But this is also a clever book - it takes a story that could be the story of so many women and makes it personal. It doesn’t have flowery writing, or long scenes of dialog. But it has emotion - and a lot of it. I had so many feelings while reading it. I often wrote in the margins such deep words as ‘gross’ and ‘what the fuck.’

Author Cho delivers an unexpected (to me, as I wasn’t familiar with the book or film at all) gut punch in the last few pages that still has me thinking a day after finishing the book. It’s an interesting framing that drives home all the pages that came before it.

What’s next for this book:
Recommending it to others.
… (mais)
ASKelmore | 56 outras críticas | Apr 17, 2024 |
Kim Jiyoung is everywoman. Her name is a common one, her experience too. It would have been better if she'd been born a boy - according to her mother's in-laws. Her mother's career choices had been limited by the family's need to pay for her brother's education. Kim herself certainly plays second fiddle to her brother. The school system favours boys, university too. Boys sometimes harass girls - but it's the girl's fault. Women in work get paid less than men, and get overlooked for promotion. Kim discovers all this, and then gives up her career, which she loved, for a baby and domesticity. She can't be depressed - she has so much going for her surely? So she must be mad.

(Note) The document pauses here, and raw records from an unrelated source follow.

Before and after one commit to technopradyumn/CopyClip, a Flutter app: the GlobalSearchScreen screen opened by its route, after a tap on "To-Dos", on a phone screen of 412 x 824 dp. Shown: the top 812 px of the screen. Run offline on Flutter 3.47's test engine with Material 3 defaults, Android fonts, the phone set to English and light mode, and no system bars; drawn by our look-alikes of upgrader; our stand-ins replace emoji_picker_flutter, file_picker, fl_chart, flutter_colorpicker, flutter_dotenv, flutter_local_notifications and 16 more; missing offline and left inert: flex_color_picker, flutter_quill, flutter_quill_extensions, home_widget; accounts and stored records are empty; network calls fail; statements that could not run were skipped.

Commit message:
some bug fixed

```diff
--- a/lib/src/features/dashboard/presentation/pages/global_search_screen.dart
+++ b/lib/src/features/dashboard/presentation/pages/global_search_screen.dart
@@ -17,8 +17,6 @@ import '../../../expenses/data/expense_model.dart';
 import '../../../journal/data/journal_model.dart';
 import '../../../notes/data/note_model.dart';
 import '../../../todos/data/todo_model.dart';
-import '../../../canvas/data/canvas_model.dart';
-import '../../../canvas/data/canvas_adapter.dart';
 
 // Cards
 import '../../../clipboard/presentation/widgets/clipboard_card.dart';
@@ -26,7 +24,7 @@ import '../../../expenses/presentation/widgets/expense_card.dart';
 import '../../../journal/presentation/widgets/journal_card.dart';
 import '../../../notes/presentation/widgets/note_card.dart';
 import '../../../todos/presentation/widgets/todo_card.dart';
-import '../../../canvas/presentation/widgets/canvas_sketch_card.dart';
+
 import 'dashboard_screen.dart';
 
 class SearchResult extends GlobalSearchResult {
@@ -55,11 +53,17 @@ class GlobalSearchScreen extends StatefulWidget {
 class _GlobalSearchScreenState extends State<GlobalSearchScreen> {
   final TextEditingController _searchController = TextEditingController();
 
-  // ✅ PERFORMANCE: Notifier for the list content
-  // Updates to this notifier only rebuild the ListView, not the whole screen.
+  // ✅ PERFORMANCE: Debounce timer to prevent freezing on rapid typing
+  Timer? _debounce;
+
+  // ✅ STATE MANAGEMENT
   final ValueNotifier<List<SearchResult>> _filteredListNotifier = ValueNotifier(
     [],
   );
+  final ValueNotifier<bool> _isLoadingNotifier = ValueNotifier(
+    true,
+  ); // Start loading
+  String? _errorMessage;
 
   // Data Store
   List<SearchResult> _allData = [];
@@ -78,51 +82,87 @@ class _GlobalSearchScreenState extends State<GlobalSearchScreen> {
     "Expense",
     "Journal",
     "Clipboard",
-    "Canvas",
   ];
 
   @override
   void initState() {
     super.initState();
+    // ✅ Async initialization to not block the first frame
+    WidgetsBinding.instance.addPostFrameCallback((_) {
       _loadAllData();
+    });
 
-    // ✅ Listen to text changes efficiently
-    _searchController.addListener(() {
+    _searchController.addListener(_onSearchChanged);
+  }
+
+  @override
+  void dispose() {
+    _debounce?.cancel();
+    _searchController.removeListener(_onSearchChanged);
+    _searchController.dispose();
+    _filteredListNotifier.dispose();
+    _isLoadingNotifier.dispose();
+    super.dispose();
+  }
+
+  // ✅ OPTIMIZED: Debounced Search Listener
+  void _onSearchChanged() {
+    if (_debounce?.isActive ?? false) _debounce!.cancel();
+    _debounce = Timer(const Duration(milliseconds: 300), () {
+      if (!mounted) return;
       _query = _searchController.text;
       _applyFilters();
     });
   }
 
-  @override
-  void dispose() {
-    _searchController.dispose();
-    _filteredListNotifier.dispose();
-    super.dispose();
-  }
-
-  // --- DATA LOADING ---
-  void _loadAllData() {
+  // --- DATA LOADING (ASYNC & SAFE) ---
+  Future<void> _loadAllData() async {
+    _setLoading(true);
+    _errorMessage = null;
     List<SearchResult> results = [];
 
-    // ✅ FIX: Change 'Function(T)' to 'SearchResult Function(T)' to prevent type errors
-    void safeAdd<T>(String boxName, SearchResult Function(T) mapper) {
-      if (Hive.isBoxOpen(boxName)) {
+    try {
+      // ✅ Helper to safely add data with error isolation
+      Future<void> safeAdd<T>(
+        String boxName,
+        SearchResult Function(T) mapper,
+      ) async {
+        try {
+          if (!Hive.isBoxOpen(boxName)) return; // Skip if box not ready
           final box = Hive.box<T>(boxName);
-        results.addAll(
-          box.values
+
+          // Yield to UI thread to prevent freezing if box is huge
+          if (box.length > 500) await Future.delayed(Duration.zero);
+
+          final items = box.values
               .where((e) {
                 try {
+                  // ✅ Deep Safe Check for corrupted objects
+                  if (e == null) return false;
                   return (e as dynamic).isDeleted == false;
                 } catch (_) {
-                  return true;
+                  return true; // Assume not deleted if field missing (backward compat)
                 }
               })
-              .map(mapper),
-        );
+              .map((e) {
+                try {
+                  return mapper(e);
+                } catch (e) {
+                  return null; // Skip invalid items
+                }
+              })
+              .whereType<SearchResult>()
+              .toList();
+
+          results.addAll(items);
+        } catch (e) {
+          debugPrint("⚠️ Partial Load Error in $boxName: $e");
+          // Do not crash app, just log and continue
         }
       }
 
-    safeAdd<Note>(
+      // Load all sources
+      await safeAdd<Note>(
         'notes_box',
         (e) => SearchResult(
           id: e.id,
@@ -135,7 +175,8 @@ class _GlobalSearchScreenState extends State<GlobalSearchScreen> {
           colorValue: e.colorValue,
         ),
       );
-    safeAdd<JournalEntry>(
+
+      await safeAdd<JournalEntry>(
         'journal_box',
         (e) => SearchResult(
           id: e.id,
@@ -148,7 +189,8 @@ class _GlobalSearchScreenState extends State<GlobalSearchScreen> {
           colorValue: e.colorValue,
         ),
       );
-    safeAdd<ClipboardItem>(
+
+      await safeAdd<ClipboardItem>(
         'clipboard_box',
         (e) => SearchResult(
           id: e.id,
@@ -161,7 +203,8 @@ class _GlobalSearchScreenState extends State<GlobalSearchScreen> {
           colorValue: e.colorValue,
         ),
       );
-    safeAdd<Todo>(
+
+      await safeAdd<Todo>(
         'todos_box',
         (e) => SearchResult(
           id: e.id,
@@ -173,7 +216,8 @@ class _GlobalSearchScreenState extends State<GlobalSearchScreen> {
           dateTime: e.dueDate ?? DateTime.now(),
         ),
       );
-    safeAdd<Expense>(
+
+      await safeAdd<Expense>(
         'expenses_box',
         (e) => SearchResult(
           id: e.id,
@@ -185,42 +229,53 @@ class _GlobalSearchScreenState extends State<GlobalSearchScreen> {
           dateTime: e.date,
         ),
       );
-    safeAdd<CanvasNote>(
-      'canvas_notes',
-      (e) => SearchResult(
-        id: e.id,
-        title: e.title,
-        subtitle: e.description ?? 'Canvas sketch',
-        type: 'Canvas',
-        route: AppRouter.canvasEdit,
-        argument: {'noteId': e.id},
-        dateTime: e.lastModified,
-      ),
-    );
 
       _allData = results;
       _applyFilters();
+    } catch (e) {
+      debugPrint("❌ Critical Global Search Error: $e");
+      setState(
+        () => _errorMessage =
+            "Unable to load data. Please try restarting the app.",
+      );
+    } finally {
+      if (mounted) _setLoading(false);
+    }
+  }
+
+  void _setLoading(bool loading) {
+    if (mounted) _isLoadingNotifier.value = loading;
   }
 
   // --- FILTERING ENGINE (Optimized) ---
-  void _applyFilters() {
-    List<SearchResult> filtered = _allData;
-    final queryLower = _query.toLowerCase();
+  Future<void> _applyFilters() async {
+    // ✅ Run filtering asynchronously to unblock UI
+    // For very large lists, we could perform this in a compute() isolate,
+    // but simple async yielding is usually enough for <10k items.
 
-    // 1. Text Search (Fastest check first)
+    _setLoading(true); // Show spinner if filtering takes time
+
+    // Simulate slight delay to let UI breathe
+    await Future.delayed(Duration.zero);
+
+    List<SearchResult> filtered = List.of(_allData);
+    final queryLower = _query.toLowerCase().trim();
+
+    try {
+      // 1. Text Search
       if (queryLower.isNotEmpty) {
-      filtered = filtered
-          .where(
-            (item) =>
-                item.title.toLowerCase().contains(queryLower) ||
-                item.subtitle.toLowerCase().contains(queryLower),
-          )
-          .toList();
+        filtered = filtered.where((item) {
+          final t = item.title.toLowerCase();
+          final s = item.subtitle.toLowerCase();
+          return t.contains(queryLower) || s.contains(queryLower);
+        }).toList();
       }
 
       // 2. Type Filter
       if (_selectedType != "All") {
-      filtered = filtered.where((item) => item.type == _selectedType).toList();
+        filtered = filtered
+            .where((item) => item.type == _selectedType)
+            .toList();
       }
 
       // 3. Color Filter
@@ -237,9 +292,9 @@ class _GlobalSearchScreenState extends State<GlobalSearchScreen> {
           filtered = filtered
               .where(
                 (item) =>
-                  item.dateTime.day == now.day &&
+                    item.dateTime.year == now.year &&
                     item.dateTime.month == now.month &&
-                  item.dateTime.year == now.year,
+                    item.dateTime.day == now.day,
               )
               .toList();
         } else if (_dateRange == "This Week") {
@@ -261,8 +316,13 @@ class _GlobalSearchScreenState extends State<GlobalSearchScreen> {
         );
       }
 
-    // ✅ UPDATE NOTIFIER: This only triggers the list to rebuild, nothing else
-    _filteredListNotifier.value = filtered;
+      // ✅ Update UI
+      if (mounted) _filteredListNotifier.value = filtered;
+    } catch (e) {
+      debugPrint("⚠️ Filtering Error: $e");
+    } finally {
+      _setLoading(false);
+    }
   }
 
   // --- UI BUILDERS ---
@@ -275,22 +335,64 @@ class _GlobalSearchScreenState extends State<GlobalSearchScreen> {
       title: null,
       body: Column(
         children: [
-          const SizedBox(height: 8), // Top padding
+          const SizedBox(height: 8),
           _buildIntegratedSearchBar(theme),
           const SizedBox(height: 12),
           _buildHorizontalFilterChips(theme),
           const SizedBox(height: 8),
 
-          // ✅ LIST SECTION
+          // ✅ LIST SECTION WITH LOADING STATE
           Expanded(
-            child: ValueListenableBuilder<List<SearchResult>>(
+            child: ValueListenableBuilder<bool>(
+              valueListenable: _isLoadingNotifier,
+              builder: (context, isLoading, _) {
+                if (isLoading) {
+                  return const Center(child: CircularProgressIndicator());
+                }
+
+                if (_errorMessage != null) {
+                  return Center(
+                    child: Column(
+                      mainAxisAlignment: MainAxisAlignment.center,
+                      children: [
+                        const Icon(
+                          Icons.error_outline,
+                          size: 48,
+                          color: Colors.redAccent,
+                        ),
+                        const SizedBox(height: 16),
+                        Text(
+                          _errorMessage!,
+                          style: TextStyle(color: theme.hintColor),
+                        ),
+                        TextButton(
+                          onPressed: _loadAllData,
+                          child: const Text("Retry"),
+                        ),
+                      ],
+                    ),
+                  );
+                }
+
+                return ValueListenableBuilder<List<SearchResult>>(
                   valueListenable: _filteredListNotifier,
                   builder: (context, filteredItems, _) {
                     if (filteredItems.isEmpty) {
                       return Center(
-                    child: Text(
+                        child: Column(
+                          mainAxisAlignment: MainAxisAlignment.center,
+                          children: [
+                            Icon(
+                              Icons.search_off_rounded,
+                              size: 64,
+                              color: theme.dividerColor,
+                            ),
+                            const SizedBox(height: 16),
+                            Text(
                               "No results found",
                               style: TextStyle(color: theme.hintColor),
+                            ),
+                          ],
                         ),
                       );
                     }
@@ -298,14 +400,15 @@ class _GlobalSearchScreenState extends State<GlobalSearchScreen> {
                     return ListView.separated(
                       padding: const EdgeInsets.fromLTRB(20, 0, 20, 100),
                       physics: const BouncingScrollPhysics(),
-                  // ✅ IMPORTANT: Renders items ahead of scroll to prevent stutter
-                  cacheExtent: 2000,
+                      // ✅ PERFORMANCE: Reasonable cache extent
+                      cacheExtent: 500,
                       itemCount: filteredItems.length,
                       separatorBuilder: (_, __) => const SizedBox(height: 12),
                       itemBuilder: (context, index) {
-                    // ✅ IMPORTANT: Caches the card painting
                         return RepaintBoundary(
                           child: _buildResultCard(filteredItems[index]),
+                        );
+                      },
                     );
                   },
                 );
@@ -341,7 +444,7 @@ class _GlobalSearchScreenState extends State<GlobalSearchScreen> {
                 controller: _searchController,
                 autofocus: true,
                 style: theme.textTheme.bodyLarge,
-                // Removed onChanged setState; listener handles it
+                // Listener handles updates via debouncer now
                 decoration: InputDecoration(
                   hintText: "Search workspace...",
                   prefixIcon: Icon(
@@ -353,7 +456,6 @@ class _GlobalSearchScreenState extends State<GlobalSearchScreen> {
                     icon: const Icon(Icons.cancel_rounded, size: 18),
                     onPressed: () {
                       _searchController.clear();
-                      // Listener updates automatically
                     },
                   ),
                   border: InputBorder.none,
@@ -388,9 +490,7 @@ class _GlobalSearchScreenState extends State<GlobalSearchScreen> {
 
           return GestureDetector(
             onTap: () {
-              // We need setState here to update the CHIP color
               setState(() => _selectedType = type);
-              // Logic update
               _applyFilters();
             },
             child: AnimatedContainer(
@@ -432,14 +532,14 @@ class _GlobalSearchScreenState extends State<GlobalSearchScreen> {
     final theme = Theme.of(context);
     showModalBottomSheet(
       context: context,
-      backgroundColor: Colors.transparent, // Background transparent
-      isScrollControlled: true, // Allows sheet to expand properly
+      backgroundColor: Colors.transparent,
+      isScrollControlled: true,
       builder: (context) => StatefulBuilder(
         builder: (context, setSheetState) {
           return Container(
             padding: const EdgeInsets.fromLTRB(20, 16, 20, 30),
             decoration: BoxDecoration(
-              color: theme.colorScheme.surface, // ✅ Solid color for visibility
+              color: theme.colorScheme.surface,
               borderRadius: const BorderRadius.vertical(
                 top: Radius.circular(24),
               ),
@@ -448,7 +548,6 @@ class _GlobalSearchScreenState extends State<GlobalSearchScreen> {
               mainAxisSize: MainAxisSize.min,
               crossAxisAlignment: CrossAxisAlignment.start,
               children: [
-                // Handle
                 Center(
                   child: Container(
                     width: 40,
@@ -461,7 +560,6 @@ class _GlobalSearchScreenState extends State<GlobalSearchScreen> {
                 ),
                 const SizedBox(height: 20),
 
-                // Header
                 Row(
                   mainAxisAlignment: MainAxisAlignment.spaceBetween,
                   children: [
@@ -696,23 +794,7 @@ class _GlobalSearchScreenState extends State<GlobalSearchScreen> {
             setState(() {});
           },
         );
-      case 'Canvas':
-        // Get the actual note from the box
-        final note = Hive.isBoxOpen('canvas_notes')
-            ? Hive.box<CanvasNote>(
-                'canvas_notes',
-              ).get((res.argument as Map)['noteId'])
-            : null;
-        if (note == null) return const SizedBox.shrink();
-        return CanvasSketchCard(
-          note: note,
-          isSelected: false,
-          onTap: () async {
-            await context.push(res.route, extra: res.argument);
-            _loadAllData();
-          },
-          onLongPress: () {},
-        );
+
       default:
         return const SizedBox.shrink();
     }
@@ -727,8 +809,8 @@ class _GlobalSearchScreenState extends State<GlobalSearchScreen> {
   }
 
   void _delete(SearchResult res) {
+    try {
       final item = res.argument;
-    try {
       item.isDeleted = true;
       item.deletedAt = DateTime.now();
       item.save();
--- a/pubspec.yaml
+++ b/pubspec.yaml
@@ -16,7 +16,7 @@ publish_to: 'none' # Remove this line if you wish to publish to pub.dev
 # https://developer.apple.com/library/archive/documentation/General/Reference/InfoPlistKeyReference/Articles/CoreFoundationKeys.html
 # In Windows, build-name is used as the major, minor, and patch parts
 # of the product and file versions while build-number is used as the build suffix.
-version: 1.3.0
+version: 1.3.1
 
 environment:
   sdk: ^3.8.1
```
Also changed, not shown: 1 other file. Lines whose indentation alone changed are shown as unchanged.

This story is told in an impersonal, baldly written style, and is supported by footnotes throughout. This is what gives the story its immediacy, and guaranteed its success among Korean women. Things might not be quite the same here, but this is a book whose message is not at all hard to understand. A vivid, uncompromising read.
… (mais)
Margaret09 | 56 outras críticas | Apr 15, 2024 |
Unflinching and infuriating and superbly written! I got so angry and then heartbroken at times reading this and seeing how Jiyoung was treated and regarded, simply for being a woman. I think Cho does a wonderful job balancing out fact (the footnotes backing up her research were very informative) and fiction in a way that makes this story impossible to forget about.
deborahee | 56 outras críticas | Feb 23, 2024 |



You May Also Like

Associated Authors

Pierre Bisiou Translator
Kyungran Choi Translator
Jamie Chang Translator



Tabelas & Gráficos